Thursday, January 28, 2016

Want Critical Thinkers? Try ThinkCERCA






As an ELA Coach, it is usual for me to receive many forwarded emails. I received one from my building principal last week. I am so glad that I took the time to read the email. +ThinkCERCA
"is a flexible critical thinking and literacy framework that empowers whole school teams to improve student growth across disciplines by engaging students," according to their website. Intrigued, I asked our wonderful Freshman teacher, +Andrea Moser  (#shoutout!), to try out the platform using the FREE trial items. I was awed by her enthusiastic reply and actions.

Andrea replied immediately and began learning how to use the system. She read background information and watched videos. The very next day, she implemented +ThinkCERCA  with her Pre-AP Freshman. This particular group of students grasped the power of the platform and is excited about using the full cycle in class. Andrea and I talked about how helpful it could be if the platform was used across the disciplines. Using a common platform and a common language for the details of writing could really empower a school! 

While this platform would not replace our current Common Core-aligned curriculum, it could be an advantageous addition to our ELA lab classes. All of our middle school students receive ten hours of instruction in both ELA and Math. +ThinkCERCA  could be useful as it is possible to group students by ability or by grade level. These groups then work through a CERCA cycle. 
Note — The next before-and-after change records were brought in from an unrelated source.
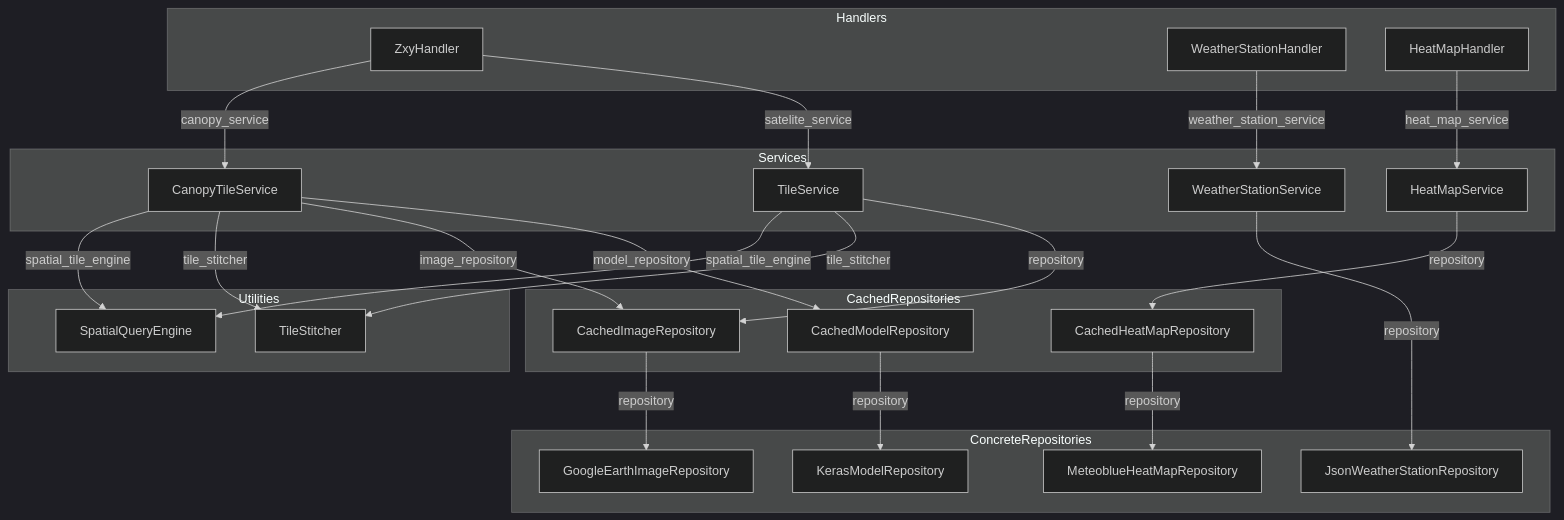
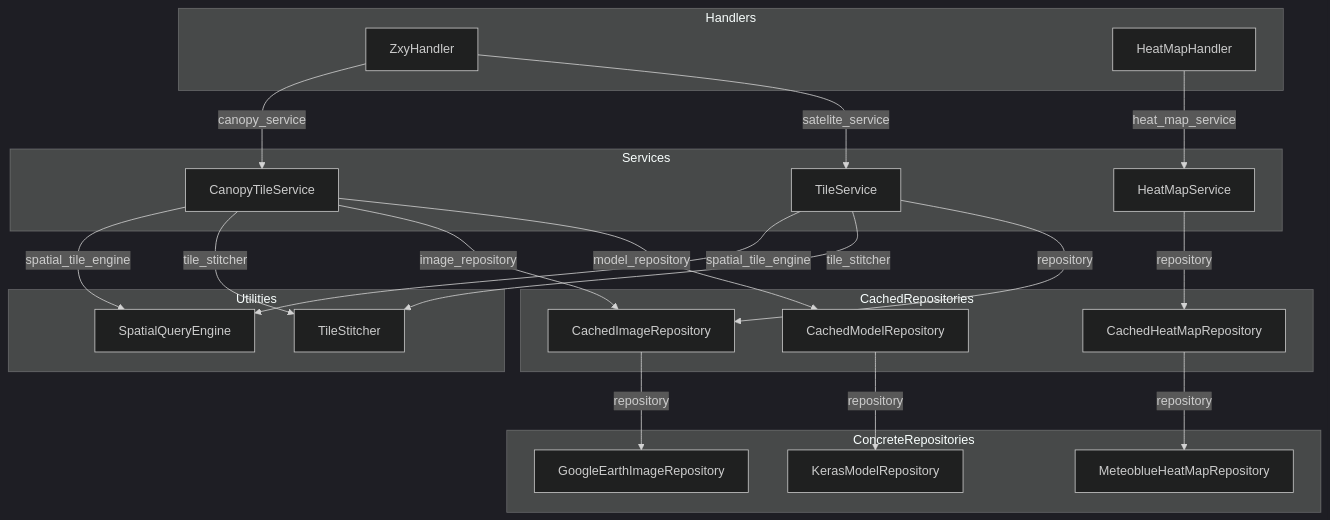
One commit to EliasPlesiotis/satelite-canopy-monitor changed the first of 3 diagrams in README.md. Above: the diagram before and after it, drawn with Mermaid (dark theme). The commit also changed other lines of this file and 5 other files, not shown here.

Commit message:
remove weather station layer

````diff
--- a/README.md
+++ b/README.md
@@ -50,54 +50,49 @@
 ```mermaid
 graph TD
     subgraph Handlers
         ZXY[ZxyHandler]
-        WSH[WeatherStationHandler]
         HMH[HeatMapHandler]
     end
 
     subgraph Services
         CTS[CanopyTileService]
         TS[TileService]
-        WSS[WeatherStationService]
         HMS[HeatMapService]
     end
 
     subgraph Utilities
         SQE[SpatialQueryEngine]
         TST[TileStitcher]
     end
 
     subgraph CachedRepositories
         CIR[CachedImageRepository]
         CMR[CachedModelRepository]
         CHR[CachedHeatMapRepository]
     end
 
     subgraph ConcreteRepositories
         GER[GoogleEarthImageRepository]
         KMR[KerasModelRepository]
-        JWR[JsonWeatherStationRepository]
         MHR[MeteoblueHeatMapRepository]
     end
 
     ZXY -->|canopy_service| CTS
     ZXY -->|satelite_service| TS
-    WSH -->|weather_station_service| WSS
     HMH -->|heat_map_service| HMS
 
     CTS -->|spatial_tile_engine| SQE
     CTS -->|tile_stitcher| TST
     CTS -->|image_repository| CIR
     CTS -->|model_repository| CMR
 
     TS -->|spatial_tile_engine| SQE
     TS -->|tile_stitcher| TST
     TS -->|repository| CIR
 
-    WSS -->|repository| JWR
     HMS -->|repository| CHR
 
     CIR -->|repository| GER
     CMR -->|repository| KMR
     CHR -->|repository| MHR
 ```
````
             The CERCA Framework teaches students how to: make claims, evaluate evidence, explain                   their reasoning, develop counterarguments, and choose words that will appeal to their                           audience. What’s more, the framework strengthens speaking and listening skills through                     peer-to-peer discussion and debate."  

Teachers can receive a FREE poster just by visiting their website!  Click here  
Signing up is FREE and takes less than 30 seconds. Try out the free close reading and academic writing items and decide for your school if helping your students to think critically is worth the expense. I know that I am intrigued.


Suzanne M. Rogers, M.Ed